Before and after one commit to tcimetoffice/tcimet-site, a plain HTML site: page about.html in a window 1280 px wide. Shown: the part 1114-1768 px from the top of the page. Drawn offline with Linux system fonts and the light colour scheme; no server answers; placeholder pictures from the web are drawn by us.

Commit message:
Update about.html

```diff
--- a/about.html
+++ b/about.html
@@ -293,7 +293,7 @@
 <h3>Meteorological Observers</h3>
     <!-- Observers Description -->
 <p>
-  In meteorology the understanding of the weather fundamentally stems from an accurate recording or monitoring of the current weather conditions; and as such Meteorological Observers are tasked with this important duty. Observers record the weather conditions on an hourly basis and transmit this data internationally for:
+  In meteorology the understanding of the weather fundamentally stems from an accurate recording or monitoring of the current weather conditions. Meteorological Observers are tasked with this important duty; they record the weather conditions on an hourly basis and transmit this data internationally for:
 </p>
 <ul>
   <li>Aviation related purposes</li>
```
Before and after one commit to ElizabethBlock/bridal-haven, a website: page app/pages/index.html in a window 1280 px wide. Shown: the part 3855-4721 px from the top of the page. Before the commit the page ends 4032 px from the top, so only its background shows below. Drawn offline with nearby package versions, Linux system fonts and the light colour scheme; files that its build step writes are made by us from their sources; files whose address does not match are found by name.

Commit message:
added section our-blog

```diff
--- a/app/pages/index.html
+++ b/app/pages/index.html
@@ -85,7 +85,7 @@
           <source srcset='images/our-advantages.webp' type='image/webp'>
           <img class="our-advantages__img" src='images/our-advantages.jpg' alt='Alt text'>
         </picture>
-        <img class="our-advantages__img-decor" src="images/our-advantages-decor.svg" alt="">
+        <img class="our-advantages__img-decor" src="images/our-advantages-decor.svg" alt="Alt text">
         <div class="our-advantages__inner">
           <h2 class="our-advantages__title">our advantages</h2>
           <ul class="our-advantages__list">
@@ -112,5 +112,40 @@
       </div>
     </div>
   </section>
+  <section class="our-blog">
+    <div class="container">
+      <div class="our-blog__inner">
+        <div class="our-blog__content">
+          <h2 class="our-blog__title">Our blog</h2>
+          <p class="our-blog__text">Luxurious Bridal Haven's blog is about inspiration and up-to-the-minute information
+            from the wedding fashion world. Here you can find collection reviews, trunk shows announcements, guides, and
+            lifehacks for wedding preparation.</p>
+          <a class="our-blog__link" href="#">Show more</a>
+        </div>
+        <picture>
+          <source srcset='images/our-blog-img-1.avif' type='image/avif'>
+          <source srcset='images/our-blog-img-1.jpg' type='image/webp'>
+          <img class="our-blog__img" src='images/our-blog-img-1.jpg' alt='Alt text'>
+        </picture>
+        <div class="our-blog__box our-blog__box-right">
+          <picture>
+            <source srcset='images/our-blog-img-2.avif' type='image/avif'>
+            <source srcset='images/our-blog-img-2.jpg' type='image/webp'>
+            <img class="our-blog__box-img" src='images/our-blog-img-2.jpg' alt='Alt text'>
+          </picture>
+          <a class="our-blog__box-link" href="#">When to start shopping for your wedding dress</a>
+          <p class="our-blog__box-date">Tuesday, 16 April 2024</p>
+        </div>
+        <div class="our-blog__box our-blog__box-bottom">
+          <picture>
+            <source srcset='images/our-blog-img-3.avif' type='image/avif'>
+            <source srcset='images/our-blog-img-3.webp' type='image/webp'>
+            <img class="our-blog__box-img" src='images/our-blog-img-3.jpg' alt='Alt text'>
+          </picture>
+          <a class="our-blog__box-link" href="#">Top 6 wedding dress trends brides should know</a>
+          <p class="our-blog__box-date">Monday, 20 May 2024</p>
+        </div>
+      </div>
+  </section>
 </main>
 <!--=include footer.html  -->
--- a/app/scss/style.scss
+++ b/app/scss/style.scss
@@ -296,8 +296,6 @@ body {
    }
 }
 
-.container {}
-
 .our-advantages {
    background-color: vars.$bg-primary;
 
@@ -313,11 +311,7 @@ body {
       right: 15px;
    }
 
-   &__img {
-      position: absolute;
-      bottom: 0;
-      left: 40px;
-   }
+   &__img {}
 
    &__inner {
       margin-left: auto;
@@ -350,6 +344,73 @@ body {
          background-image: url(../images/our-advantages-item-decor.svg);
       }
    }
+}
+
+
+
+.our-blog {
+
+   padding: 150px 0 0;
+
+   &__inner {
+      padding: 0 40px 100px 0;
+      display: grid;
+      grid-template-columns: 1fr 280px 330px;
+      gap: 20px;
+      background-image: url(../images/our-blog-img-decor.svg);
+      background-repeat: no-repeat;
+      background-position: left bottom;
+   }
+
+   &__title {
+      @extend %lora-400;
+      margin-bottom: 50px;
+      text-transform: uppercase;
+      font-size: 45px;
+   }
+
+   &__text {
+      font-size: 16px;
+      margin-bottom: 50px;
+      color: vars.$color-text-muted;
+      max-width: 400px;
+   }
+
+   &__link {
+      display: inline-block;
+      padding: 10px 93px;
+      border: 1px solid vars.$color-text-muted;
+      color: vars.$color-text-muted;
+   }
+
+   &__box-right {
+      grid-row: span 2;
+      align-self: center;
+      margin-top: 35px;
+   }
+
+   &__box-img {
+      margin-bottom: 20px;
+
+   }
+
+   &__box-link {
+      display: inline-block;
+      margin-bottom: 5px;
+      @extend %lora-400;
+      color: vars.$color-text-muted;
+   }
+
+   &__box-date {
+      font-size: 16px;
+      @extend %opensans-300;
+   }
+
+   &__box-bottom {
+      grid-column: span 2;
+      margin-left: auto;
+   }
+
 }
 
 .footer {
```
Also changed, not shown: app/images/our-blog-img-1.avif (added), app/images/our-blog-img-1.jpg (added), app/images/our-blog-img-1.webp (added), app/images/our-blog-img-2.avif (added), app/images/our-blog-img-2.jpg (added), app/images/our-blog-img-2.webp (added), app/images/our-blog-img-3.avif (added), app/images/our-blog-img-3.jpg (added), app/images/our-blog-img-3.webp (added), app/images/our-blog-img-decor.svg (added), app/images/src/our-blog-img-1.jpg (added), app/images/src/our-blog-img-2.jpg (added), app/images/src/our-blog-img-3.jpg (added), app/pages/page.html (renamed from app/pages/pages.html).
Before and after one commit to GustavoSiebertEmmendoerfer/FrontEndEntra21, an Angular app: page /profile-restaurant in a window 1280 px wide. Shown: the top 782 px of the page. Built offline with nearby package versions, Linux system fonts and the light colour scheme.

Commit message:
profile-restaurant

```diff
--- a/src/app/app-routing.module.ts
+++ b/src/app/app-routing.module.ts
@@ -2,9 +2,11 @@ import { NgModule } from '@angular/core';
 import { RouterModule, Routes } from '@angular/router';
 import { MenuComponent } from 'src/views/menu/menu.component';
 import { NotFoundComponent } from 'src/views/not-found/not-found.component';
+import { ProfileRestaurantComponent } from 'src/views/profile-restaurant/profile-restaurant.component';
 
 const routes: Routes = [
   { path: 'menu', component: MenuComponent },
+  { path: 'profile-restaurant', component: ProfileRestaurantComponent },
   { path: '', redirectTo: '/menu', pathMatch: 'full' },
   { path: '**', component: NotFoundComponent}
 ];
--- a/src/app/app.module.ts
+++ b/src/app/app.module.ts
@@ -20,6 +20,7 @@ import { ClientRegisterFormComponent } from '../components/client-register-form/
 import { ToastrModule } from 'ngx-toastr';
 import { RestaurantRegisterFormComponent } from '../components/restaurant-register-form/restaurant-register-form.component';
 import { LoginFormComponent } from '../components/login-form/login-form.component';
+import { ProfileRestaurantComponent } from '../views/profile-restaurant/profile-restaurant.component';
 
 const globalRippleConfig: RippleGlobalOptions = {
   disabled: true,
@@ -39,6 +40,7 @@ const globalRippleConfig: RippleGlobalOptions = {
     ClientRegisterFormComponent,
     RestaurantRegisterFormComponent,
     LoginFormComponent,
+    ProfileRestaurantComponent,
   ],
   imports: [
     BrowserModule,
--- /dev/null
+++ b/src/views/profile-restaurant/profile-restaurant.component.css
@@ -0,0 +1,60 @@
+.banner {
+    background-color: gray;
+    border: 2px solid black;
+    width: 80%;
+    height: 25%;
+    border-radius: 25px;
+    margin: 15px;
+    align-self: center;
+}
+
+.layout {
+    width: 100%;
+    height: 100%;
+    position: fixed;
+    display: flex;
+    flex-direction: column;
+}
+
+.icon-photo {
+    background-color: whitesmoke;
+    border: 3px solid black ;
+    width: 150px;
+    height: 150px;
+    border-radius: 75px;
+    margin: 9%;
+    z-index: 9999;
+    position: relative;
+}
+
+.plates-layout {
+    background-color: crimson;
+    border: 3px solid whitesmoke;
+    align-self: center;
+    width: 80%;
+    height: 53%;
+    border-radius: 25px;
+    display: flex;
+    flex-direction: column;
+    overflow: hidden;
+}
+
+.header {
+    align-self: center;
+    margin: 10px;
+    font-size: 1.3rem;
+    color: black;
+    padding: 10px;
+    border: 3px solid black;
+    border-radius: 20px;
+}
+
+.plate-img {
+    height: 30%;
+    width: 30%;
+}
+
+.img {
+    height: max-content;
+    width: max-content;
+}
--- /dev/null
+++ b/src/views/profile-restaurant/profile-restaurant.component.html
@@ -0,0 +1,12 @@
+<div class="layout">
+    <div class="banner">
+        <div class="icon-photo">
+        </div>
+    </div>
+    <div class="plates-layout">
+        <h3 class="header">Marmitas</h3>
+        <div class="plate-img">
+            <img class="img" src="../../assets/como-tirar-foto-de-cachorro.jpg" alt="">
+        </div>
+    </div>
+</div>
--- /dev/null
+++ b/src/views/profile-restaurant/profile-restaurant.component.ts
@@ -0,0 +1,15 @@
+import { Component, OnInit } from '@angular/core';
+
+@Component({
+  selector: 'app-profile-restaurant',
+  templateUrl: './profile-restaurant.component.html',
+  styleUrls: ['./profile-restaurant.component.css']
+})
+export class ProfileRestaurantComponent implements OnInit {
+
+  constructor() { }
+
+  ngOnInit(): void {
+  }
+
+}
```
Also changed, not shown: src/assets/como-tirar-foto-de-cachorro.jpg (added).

[Directions for this task]
Show every line from the entries that includes the word "path".

[Task response]
   { path: 'menu', component: MenuComponent },
+  { path: 'profile-restaurant', component: ProfileRestaurantComponent },
   { path: '', redirectTo: '/menu', pathMatch: 'full' },
   { path: '**', component: NotFoundComponent}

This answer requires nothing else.